Attorney General Pam Bondi made the right call by deciding not to fight a revised constitutional amendment that would legalize medical marijuana. The Florida Supreme Court is reviewing the new and improved wording of the amendment, and there is no reason the justices should prevent it from appearing on the 2016 ballot. Bondi, who has a bad habit of misusing the courts to score political points, set her personal opinion aside this time and took the more pragmatic approach.
Two years ago, Bondi wanted the court to kick off the ballot a similar amendment that would have legalized medical marijuana. The court only decides whether amendments are misleading and if they meet single-subject requirements. Bondi lost that argument, and the amendment received nearly 58 percent of the vote last year — just short of the 60 percent approval needed for constitutional amendments.

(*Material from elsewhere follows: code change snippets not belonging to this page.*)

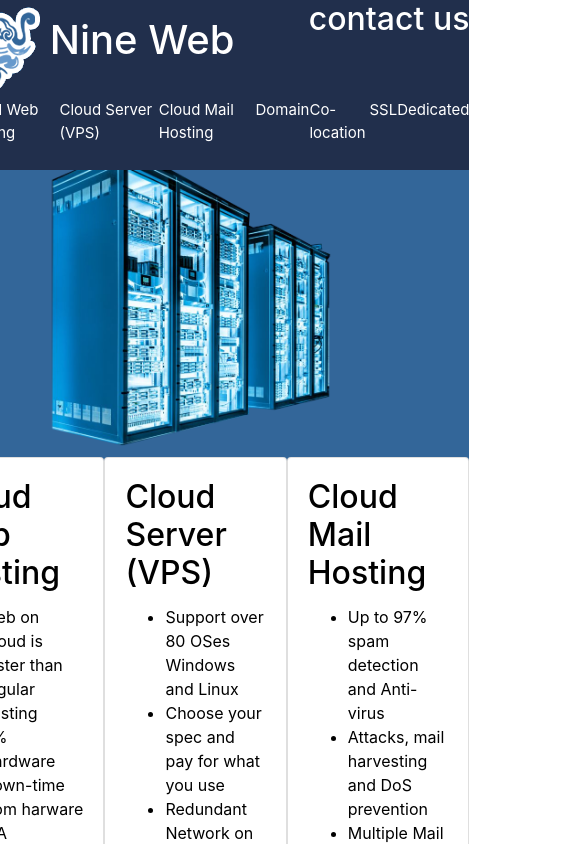
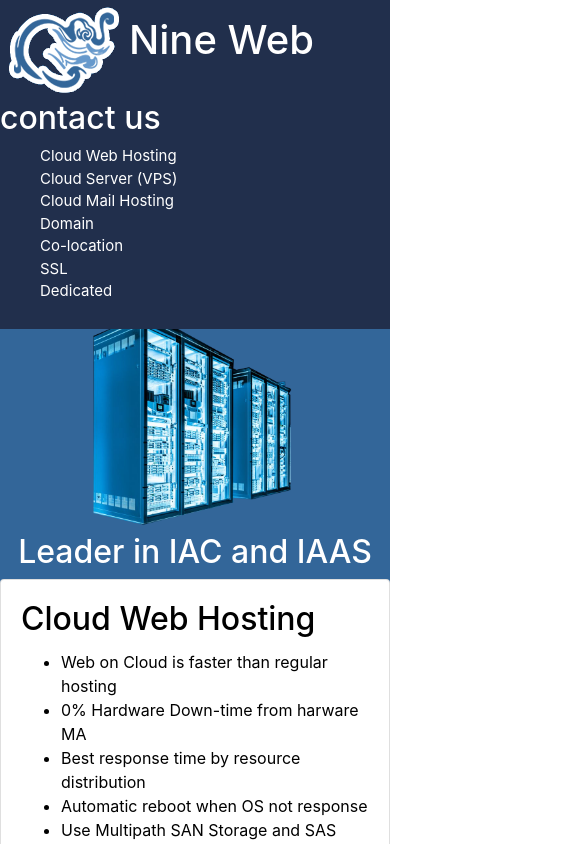
Before and after one commit to tehnuge/website, a React (Create React App) app: page / in a window 390 px wide. Shown: the top 844 px of the page, 585 px wide, since content can reach past the window. Built offline with nearby package versions, Linux system fonts and the light colour scheme.

Commit message:
make responsive

```diff
--- a/src/App.css
+++ b/src/App.css
@@ -1,6 +1,5 @@
 .App {
   color: white;
-  margin: auto 5%;
 }
 .body{
   background-color: #336699;
@@ -68,18 +67,11 @@
 
 #footer {
   background-color: #212f4c;
-  width: 100vw;
 }
 
-/* .App-link {
-  color: #61dafb;
+@media screen and (max-width: 600px){
+  .d-flex{
+    flex-direction: column;
+
+  }
 }
-
-@keyframes App-logo-spin {
-  from {
-    transform: rotate(0deg);
-  }
-  to {
-    transform: rotate(360deg);
-  }
-} */
--- a/src/App.js
+++ b/src/App.js
@@ -27,8 +27,8 @@
   ]
 
   return (
-    <div className="d-flex justify-content-center">
-      <div className="App">
+    <div className="App">
+
         <header className="App-header">
           <div className="d-flex justify-content-between">
             <div className="App-logo">
@@ -48,13 +48,14 @@
         <div className="body">
           <div className="d-flex align-items-center justify-content-start">
             <img data-aos="fade-left" src={imgBg} className="img-fluid main-image" />
-            <h2>Leader in Servers</h2>
+            <h2>Leader in IAC and IAAS</h2>
           </div>
           <div className="d-flex justify-content-between">
             {cards.map(card => {
-              return <div>
+              return (
                 <Card name={card.name} li={card.li} />
-              </div>
+              )
+
             })}
           </div>
         </div>
@@ -64,7 +65,6 @@
           </div>
         </footer>
       </div>
-    </div>
   );
 }
 
```
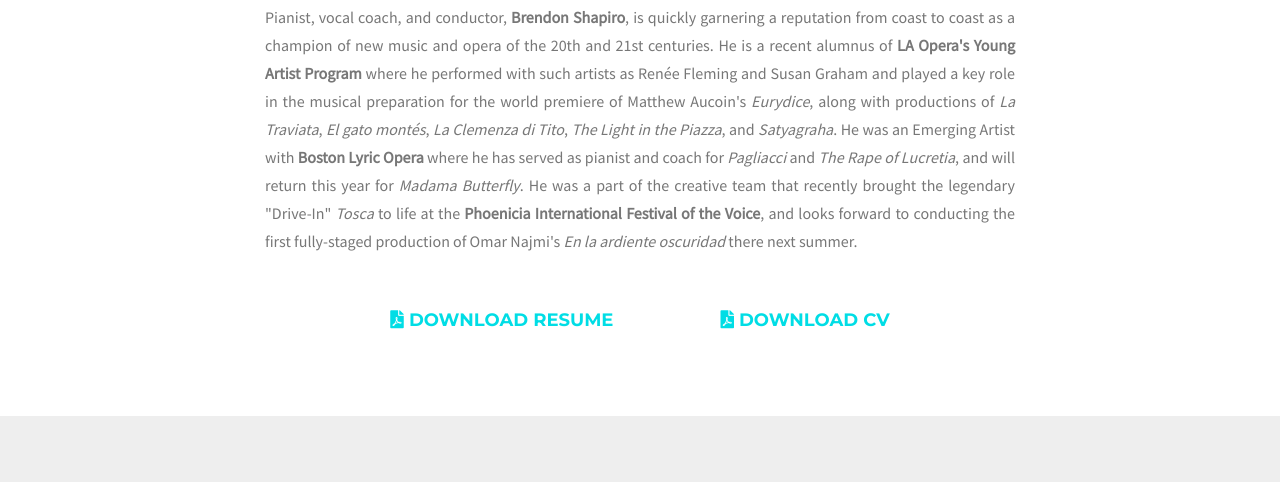
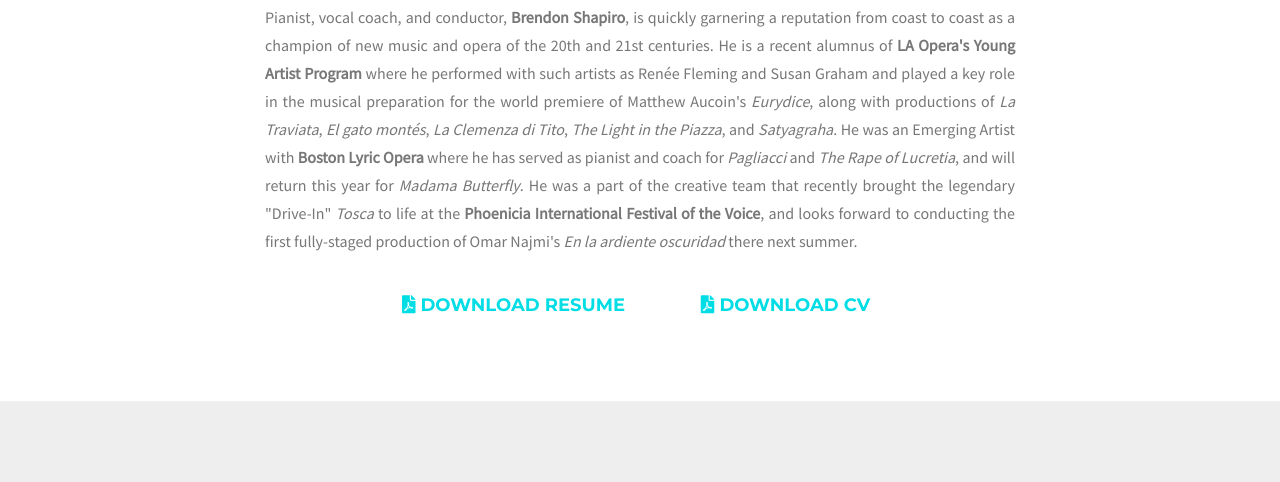
Before and after one commit to brendonshapiro/brendonshapiro.github.io, a website: page index.html in a window 1280 px wide. Shown: the part 1179-1661 px from the top of the page. Drawn offline with nearby package versions, Linux system fonts and the light colour scheme; a web font is replaced by a local one.

Commit message:
Fix resume/cv spacing

```diff
--- a/index.html
+++ b/index.html
@@ -114,8 +114,16 @@
                         </p>
                         </div> -->
                 </div>
-                <div class="timeline-heading text-center">
-                    <h4 class="subheading resume"><a href="Content/Brendon Resume September 2018.pdf" target="_blank" title="Download Resume" id="resume"><i class="fa fa-file-pdf fa-1x"></i> Download Resume</a> &nbsp &nbsp &nbsp &nbsp &nbsp &nbsp &nbsp &nbsp &nbsp &nbsp <a href="Content/Brendon Resume September 2018.pdf" target="_blank" title="Download CV" id="cv"><i class="fa fa-file-pdf fa-1x"></i> Download CV</a></h4>
+
+                <br>
+
+                <div class="row">
+                    <div class="col-xs-6">
+                        <h4 class="text-right text-nowrap"><a href="Content/Brendon Resume September 2018.pdf" target="_blank" title="Download Resume" id="resume"><i class="fa fa-file-pdf fa-1x"></i> Download Resume</a></h4>
+                    </div>
+                    <div class="col-xs-6">
+                        <h4 class="text-left text-nowrap"><a href="Content/Brendon Resume September 2018.pdf" target="_blank" title="Download CV" id="cv">&nbsp; &nbsp; &nbsp; &nbsp; &nbsp;<i class="fa fa-file-pdf fa-1x"></i> Download CV</a></h4>
+                    </div>
                 </div>
             </div>
         </section>
```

The revised amendment addresses the most important concerns raised by its opponents. For example, it adds new wording to address fears that teens and people with minor illnesses could get medical marijuana. It tightens the conditions under which doctors could issue certificates to get the drug, and it ensures that all current negligence and professional malpractice laws would still apply. The language is not misleading, and the court should allow the amendment to go on the ballot if the United for Care group gets all of the necessary signatures as expected.
Bondi remains opposed to medical marijuana, which is fine. But she recognizes that she was unsuccessful in keeping the amendment off the ballot two years ago and likely would not succeed in keeping the improved wording off the 2016 ballot. Let the voters decide.